EXERCISE BRIEF. For the data below, please report each line where the word "shown" is found.

GIVEN DATA.
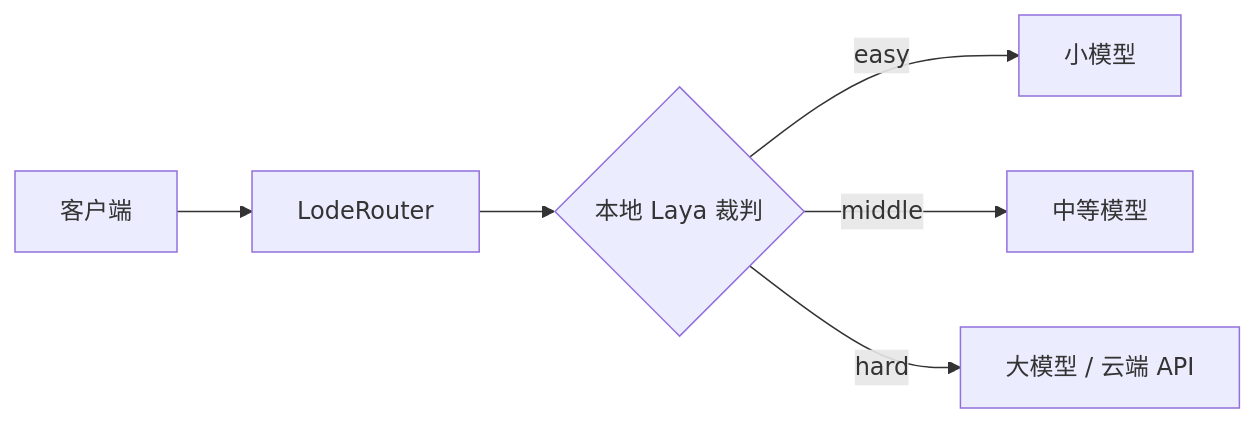
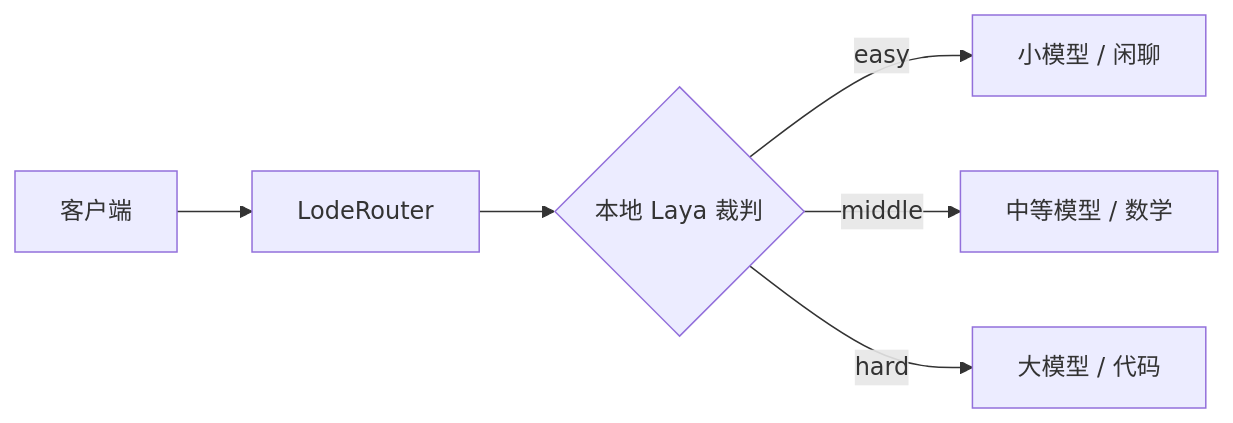
The diagram in README.md (Jimmy-hahaha/LodeRouter), drawn with Mermaid before and after one commit. The commit also changed other lines of this file and 23 other files, not shown here.

````diff
--- a/README.md
+++ b/README.md
@@ -19,8 +19,8 @@
 ```mermaid
 flowchart LR
     C[客户端] --> R[LodeRouter]
     R --> J{本地 Laya 裁判}
-    J -->|easy| A[小模型]
-    J -->|middle| M[中等模型]
-    J -->|hard| H[大模型 / 云端 API]
+    J -->|easy| A[小模型 / 闲聊]
+    J -->|middle| M[中等模型 / 数学]
+    J -->|hard| H[大模型 / 代码]
 ```
````
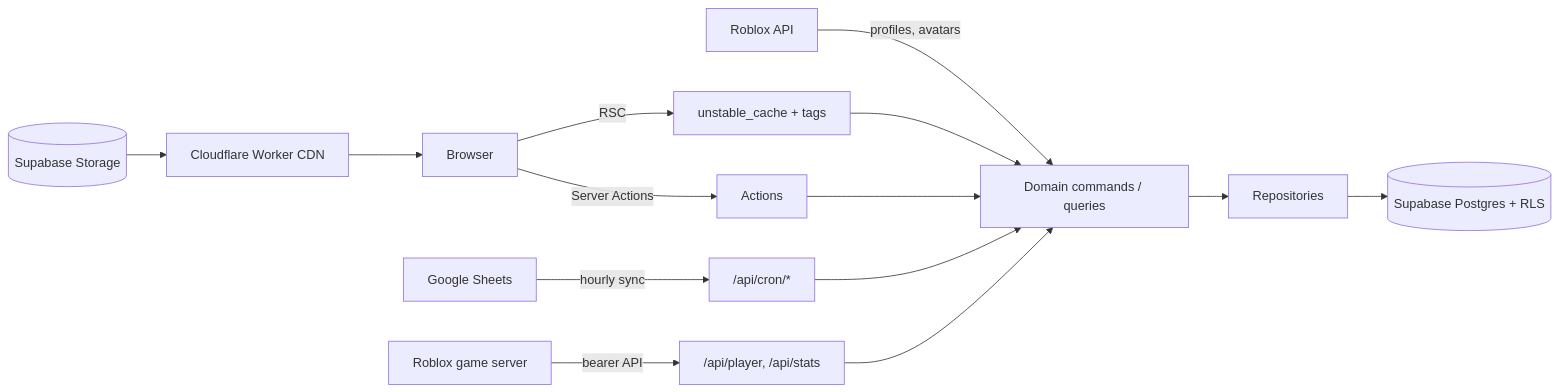
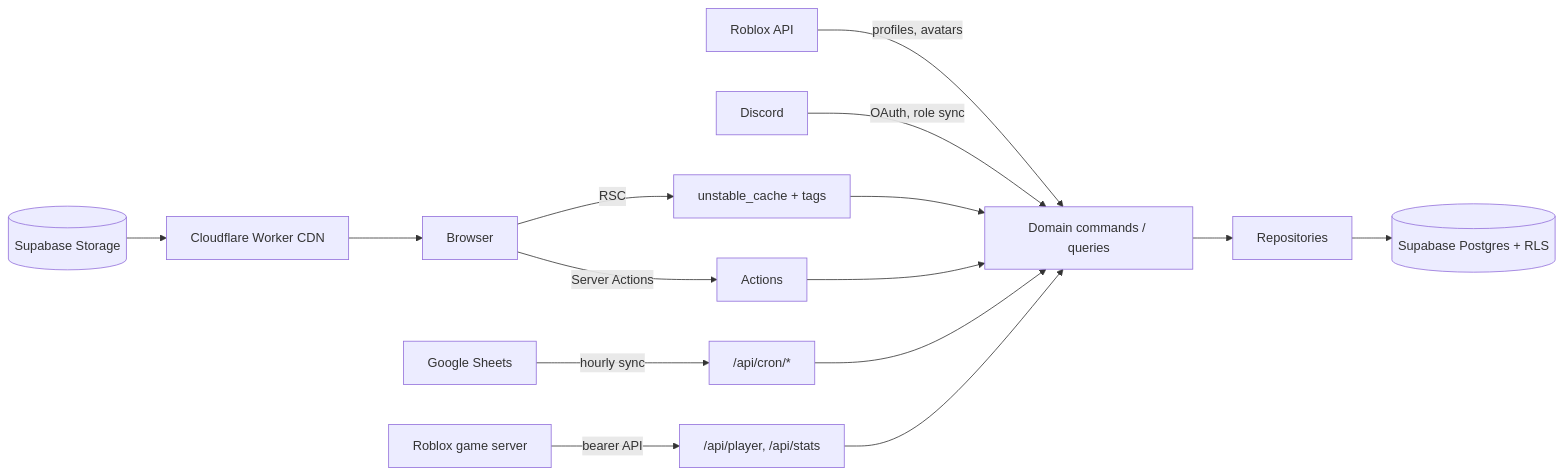
The diagram in README.md (tuoasty/CVRN), drawn with Mermaid before and after one commit. The commit also changed other lines of this file and 13 other files, not shown here.

````diff
--- a/README.md
+++ b/README.md
@@ -73,15 +77,16 @@
 ```mermaid
 flowchart LR
     Sheets[Google Sheets] -->|hourly sync| Cron["/api/cron/*"]
     Roblox[Roblox API] -->|profiles, avatars| Domains
+    Discord[Discord] -->|OAuth, role sync| Domains
     Game[Roblox game server] -->|bearer API| GameAPI["/api/player, /api/stats"]
     Browser -->|RSC| Cache["unstable_cache + tags"]
     Browser -->|Server Actions| Actions
     Cache --> Domains
     Actions --> Domains[Domain commands / queries]
     Cron --> Domains
     GameAPI --> Domains
     Domains --> Repos[Repositories]
     Repos --> PG[(Supabase Postgres + RLS)]
     Storage[(Supabase Storage)] --> CDN[Cloudflare Worker CDN] --> Browser
 ```
````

ANSWER TO THIS TASK.
The diagram in README.md (Jimmy-hahaha/LodeRouter), drawn with Mermaid before and after one commit. The commit also changed other lines of this file and 23 other files, not shown here.
The diagram in README.md (tuoasty/CVRN), drawn with Mermaid before and after one commit. The commit also changed other lines of this file and 13 other files, not shown here.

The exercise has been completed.